▶ **WORK TO COMPLETE**
What lines in the records include the string "markdown"? Return each one.

User interface change data
__________

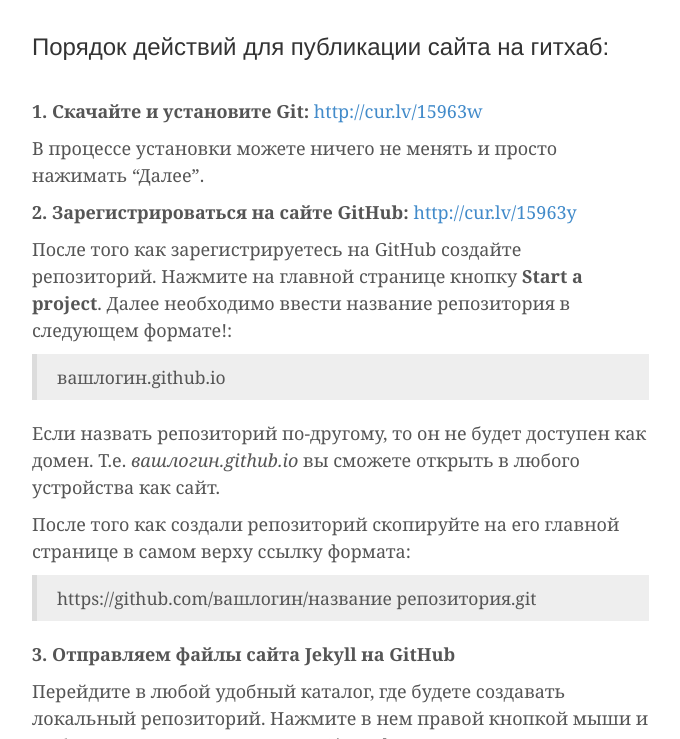
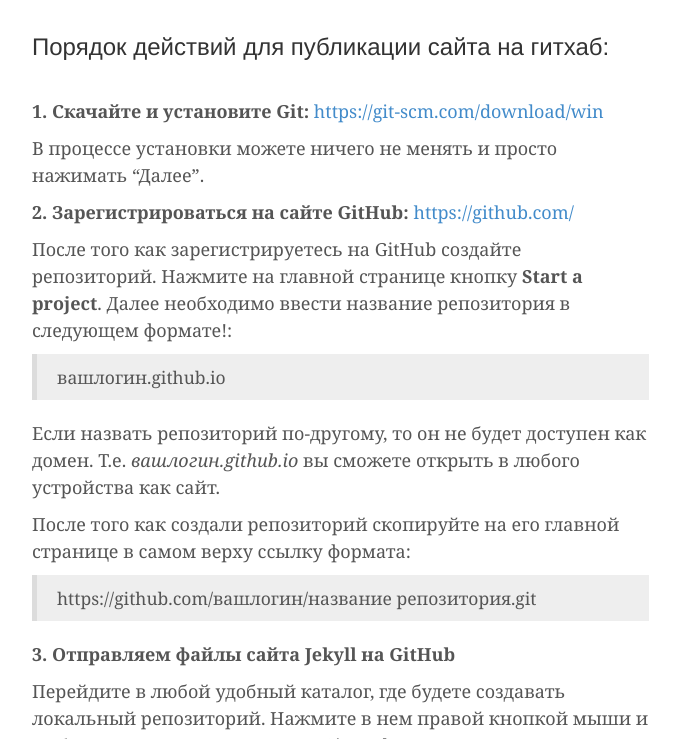
Before and after one commit to htmlblog/htmlblog.github.io, a Jekyll site: the page built from _posts/2017-03-29-kak-pierieniesti-sait-jekyll-na-github.markdown, in a window 1280 px wide and 900 px high, scrolled down 1037 px, cut to the strip 161-900 px from the top of the window. Shown: the whole strip, without its empty margins (138-818 px from the left). Built offline with Jekyll 4.4.1, drawn with Linux system fonts in a browser that asks for light colours; comment, search, counter and statistics services are not loaded; some of the changed lines change nothing that is shown.

Commit message:
Update 2017-03-29-kak-pierieniesti-sait-jekyll-na-github.markdown

```diff
--- a/_posts/2017-03-29-kak-pierieniesti-sait-jekyll-na-github.markdown
+++ b/_posts/2017-03-29-kak-pierieniesti-sait-jekyll-na-github.markdown
@@ -26,11 +26,11 @@
 <br>
 ### Порядок действий для публикации сайта на гитхаб:
 <br>
-**1. Скачайте и установите Git:** [http://cur.lv/15963w](http://cur.lv/15963w){:target="_blank" rel="nofollow"}
+**1. Скачайте и установите Git:** [https://git-scm.com/download/win](https://git-scm.com/download/win){:target="_blank" rel="nofollow"}
 
 В процессе установки можете ничего не менять и просто нажимать "Далее".
 
-**2. Зарегистрироваться на сайте GitHub:** [http://cur.lv/15963y](http://cur.lv/15963y){:target="_blank" rel="nofollow"}
+**2. Зарегистрироваться на сайте GitHub:** [https://github.com/](https://github.com/){:target="_blank" rel="nofollow"}
 
 После того как зарегистрируетесь на GitHub создайте репозиторий. Нажмите на главной странице кнопку **Start a project**. Далее необходимо ввести название репозитория в следующем формате!:
 
```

__________

▶ **RESPONSE TO THIS EXERCISE**
Before and after one commit to htmlblog/htmlblog.github.io, a Jekyll site: the page built from _posts/2017-03-29-kak-pierieniesti-sait-jekyll-na-github.markdown, in a window 1280 px wide and 900 px high, scrolled down 1037 px, cut to the strip 161-900 px from the top of the window. Shown: the whole strip, without its empty margins (138-818 px from the left). Built offline with Jekyll 4.4.1, drawn with Linux system fonts in a browser that asks for light colours; comment, search, counter and statistics services are not loaded; some of the changed lines change nothing that is shown.
Update 2017-03-29-kak-pierieniesti-sait-jekyll-na-github.markdown
--- a/_posts/2017-03-29-kak-pierieniesti-sait-jekyll-na-github.markdown
+++ b/_posts/2017-03-29-kak-pierieniesti-sait-jekyll-na-github.markdown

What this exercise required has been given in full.